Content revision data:
★ ★ ★ ★ ★ ★ ★

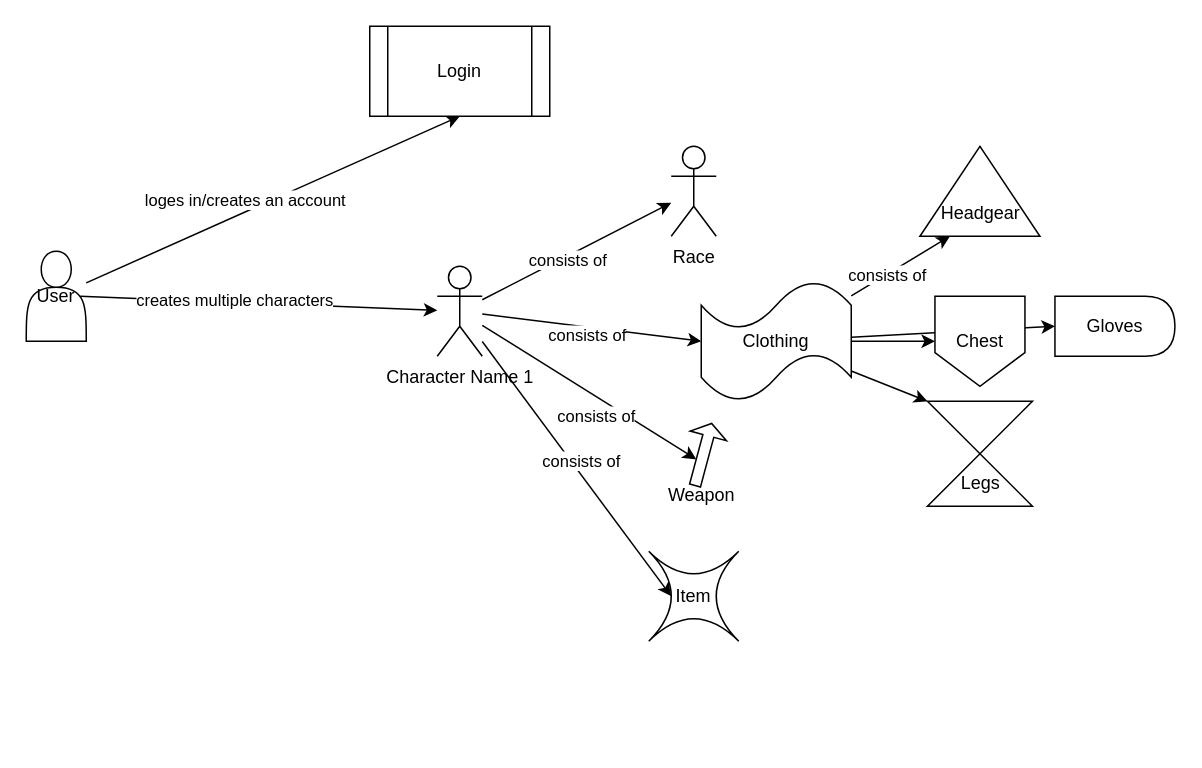
Before: Diagrams/ContextDiagram.drawio in Joel6v/PraktikumZuehlke, a draw.io diagram. Source tidied: cells renumbered, new cells numbered last; positions are measured from the earlier drawing's top-left corner, leaving out a move shared by most shapes. Both pictures are drawn from the tidied source at 150%, with x=0, y=0 at pixel (26, 26).
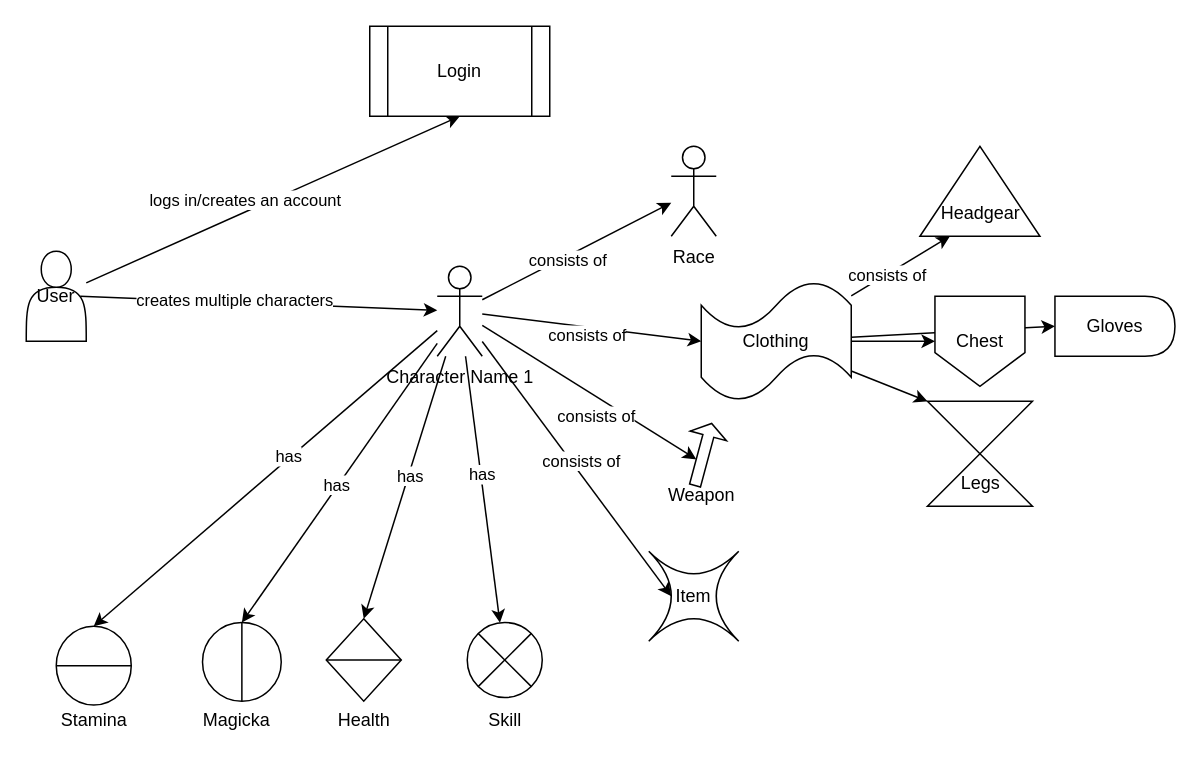
The same page after the edit.

Commit message:
Edit the Context Diagram, added character attributes

The change refers to these unchanged cells:
```xml
<mxCell id="2" style="rounded=0;jettySize=auto;html=1;entryX=0.5;entryY=1;entryDx=0;entryDy=0;" parent="1" edge="1" source="4" target="33">
  <mxGeometry relative="1" as="geometry" />
</mxCell>
<mxCell id="7" value="Character Name 1" style="shape=umlActor;verticalLabelPosition=bottom;verticalAlign=top;html=1;" parent="1" vertex="1">
  <mxGeometry x="274" y="160" width="30" height="60" as="geometry" />
</mxCell>
```

The edit, as a diff of the source:
```diff
@@
-    <mxCell id="3" value="loges in/creates an account" style="edgeLabel;html=1;align=center;verticalAlign=middle;" parent="2" vertex="1">
+    <mxCell id="3" value="logs in/creates an account" style="edgeLabel;html=1;align=center;verticalAlign=middle;" parent="2" vertex="1">
       <mxGeometry x="-0.21" y="-1" relative="1" as="geometry">
         <mxPoint x="6" y="-12" as="offset" />
       </mxGeometry>
     </mxCell>
@@
+    <mxCell id="37" style="rounded=0;jettySize=auto;html=1;" parent="1" edge="1" source="7" target="46">
+      <mxGeometry relative="1" as="geometry" />
+    </mxCell>
+    <mxCell id="38" value="has" style="edgeLabel;html=1;align=center;verticalAlign=middle;" parent="37" vertex="1">
+      <mxGeometry x="-0.12" y="1" relative="1" as="geometry" />
+    </mxCell>
+    <mxCell id="39" style="rounded=0;jettySize=auto;html=1;entryX=0.5;entryY=0;entryDx=0;entryDy=0;" parent="1" edge="1" source="7" target="49">
+      <mxGeometry relative="1" as="geometry" />
+    </mxCell>
+    <mxCell id="40" value="has" style="edgeLabel;html=1;align=center;verticalAlign=middle;" parent="39" vertex="1">
+      <mxGeometry x="-0.09" y="1" relative="1" as="geometry" />
+    </mxCell>
+    <mxCell id="41" style="rounded=0;jettySize=auto;html=1;entryX=0.5;entryY=0;entryDx=0;entryDy=0;" parent="1" edge="1" source="7" target="53">
+      <mxGeometry relative="1" as="geometry" />
+    </mxCell>
+    <mxCell id="42" value="has" style="edgeLabel;html=1;align=center;verticalAlign=middle;" parent="41" vertex="1">
+      <mxGeometry x="0.02" y="-1" relative="1" as="geometry" />
+    </mxCell>
+    <mxCell id="43" style="rounded=0;jettySize=auto;html=1;entryX=0.5;entryY=0;entryDx=0;entryDy=0;" parent="1" edge="1" source="7" target="56">
+      <mxGeometry relative="1" as="geometry" />
+    </mxCell>
+    <mxCell id="44" value="has" style="edgeLabel;html=1;align=center;verticalAlign=middle;" parent="43" vertex="1">
+      <mxGeometry x="-0.14" y="-1" relative="1" as="geometry" />
+    </mxCell>
@@
+    <mxCell id="45" style="group;" parent="1" vertex="1">
+      <mxGeometry x="279" y="397.5" width="80" height="80" as="geometry" />
+    </mxCell>
+    <mxCell id="46" style="shape=sumEllipse;perimeter=ellipsePerimeter;whiteSpace=wrap;html=1;backgroundOutline=1;" parent="45" vertex="1">
+      <mxGeometry x="15" width="50" height="50" as="geometry" />
+    </mxCell>
+    <mxCell id="47" value="Skill" style="text;html=1;align=center;verticalAlign=middle;strokeColor=none;fillColor=none;" parent="45" vertex="1">
+      <mxGeometry x="15" y="50" width="50" height="30" as="geometry" />
+    </mxCell>
+    <mxCell id="48" style="group;" parent="1" vertex="1">
+      <mxGeometry x="195" y="395" width="60" height="82.5" as="geometry" />
+    </mxCell>
+    <mxCell id="49" style="shape=sortShape;perimeter=rhombusPerimeter;whiteSpace=wrap;html=1;" parent="48" vertex="1">
+      <mxGeometry x="5" width="50" height="55" as="geometry" />
+    </mxCell>
+    <mxCell id="50" value="Health" style="text;html=1;align=center;verticalAlign=middle;strokeColor=none;fillColor=none;" parent="48" vertex="1">
+      <mxGeometry y="52.5" width="60" height="30" as="geometry" />
+    </mxCell>
+    <mxCell id="51" style="group;" parent="1" vertex="1">
+      <mxGeometry x="105" y="397.5" width="70" height="80" as="geometry" />
+    </mxCell>
+    <mxCell id="52" value="Magicka" style="text;html=1;align=center;verticalAlign=middle;strokeColor=none;fillColor=none;" parent="51" vertex="1">
+      <mxGeometry y="50" width="70" height="30" as="geometry" />
+    </mxCell>
+    <mxCell id="53" style="shape=lineEllipse;line=vertical;perimeter=ellipsePerimeter;whiteSpace=wrap;html=1;backgroundOutline=1;" parent="51" vertex="1">
+      <mxGeometry x="12.5" width="52.5" height="52.5" as="geometry" />
+    </mxCell>
+    <mxCell id="54" style="group;" parent="1" vertex="1">
+      <mxGeometry x="10" y="400" width="70" height="77.5" as="geometry" />
+    </mxCell>
+    <mxCell id="55" value="Stamina" style="text;html=1;align=center;verticalAlign=middle;strokeColor=none;fillColor=none;" parent="54" vertex="1">
+      <mxGeometry y="47.5" width="70" height="30" as="geometry" />
+    </mxCell>
+    <mxCell id="56" style="shape=lineEllipse;perimeter=ellipsePerimeter;whiteSpace=wrap;html=1;backgroundOutline=1;" parent="54" vertex="1">
+      <mxGeometry x="10" width="50" height="52.5" as="geometry" />
+    </mxCell>
```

★ ★ ★ ★ ★ ★ ★

Copy down every line of the entries containing the word "entryDy".

Written response
<mxCell id="2" style="rounded=0;jettySize=auto;html=1;entryX=0.5;entryY=1;entryDx=0;entryDy=0;" parent="1" edge="1" source="4" target="33">
+    <mxCell id="39" style="rounded=0;jettySize=auto;html=1;entryX=0.5;entryY=0;entryDx=0;entryDy=0;" parent="1" edge="1" source="7" target="49">
+    <mxCell id="41" style="rounded=0;jettySize=auto;html=1;entryX=0.5;entryY=0;entryDx=0;entryDy=0;" parent="1" edge="1" source="7" target="53">
+    <mxCell id="43" style="rounded=0;jettySize=auto;html=1;entryX=0.5;entryY=0;entryDx=0;entryDy=0;" parent="1" edge="1" source="7" target="56">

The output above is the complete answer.